We've long known that how a political candidate looks -- everything from height, facial expressions and yes, clothing -- can be just as important as what that candidate says or does. But a new study takes an unconventional approach to actually quantify how drawn we are to our politicians' exteriors.
EyeTrackShop is a market research firm that uses online eye tracking, showing participants in a panel photos and asking them questions while studying their gazes. Questioning 450 participants, EyeTrackShop presented photos of Mitt Romney, Barack Obama, Paul Ryan and Joe Biden and measured how quickly each of the four men, as well as the two pairs, absorbed panelists' attention.
Who, simply from the look of his headshot, attracts the most interest? And how do the vice-presidential candidates help or hurt the presidential candidates' appeal?
The results: President Obama absorbed respondents’ attention and interest 50 percent quicker than Romney. When paired with their running mates, Team Obama was still victorious: the Obama team drew respondents’ attention and interest 40 percent quicker than Team Romney. When the teams were pitted against each other Team Obama won handily, 55 percent to 35 percent.
So is it just about looks? Can we safely declare Team Obama hotter than Team Romney? Jeff Bander, president of EyeTrackShop, explained to Politico, "I think with politics, we’ve found that there’s a lot of emotion involved here. So when they’re looking at two people, they’re going to look at them like they look at their sports team. They’re going to look at their teams first and longer."
President Obama isn't necessarily more good-looking than Mitt Romney, then; we just like gazing into his eyes more.
Then again, when it comes to fashion, POTUS may edge out his competition as well. Mitt could still use to work on his "dressing too rich" issue. Perhaps he could look to Ann Romney, the newly proven style maven, for help?

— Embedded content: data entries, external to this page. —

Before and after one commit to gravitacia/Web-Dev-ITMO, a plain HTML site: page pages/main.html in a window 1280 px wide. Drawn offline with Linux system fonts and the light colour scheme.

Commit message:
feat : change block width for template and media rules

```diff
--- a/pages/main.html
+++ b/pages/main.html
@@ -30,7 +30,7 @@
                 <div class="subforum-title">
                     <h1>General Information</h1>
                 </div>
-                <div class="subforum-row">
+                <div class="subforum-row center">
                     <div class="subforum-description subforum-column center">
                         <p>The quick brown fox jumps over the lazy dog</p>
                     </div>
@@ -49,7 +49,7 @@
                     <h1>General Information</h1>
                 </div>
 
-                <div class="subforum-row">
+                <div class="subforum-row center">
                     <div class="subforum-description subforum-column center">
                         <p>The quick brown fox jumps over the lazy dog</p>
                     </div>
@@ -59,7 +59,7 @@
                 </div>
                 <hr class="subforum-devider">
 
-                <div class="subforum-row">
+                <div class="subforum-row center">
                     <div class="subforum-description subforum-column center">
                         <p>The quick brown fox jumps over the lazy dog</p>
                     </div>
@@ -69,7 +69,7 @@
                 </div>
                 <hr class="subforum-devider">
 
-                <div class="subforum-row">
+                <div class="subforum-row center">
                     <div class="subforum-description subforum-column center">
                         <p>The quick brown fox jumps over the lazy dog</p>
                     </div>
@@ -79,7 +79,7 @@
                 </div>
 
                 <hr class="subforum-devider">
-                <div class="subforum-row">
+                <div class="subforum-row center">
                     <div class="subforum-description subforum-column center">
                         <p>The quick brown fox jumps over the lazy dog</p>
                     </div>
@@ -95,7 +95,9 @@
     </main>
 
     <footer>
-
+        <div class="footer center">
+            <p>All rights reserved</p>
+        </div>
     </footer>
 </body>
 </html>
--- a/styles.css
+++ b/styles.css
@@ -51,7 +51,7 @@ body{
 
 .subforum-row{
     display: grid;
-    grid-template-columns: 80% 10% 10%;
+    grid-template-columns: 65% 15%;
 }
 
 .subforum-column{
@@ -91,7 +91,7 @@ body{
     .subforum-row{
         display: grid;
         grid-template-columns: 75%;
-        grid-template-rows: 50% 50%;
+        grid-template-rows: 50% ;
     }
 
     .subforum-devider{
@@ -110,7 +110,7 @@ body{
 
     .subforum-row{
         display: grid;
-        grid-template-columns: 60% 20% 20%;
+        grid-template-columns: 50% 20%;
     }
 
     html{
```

Check out some of EyeTrackShop's findings below. Do you you find one candidate or "team" more absorbing than the others?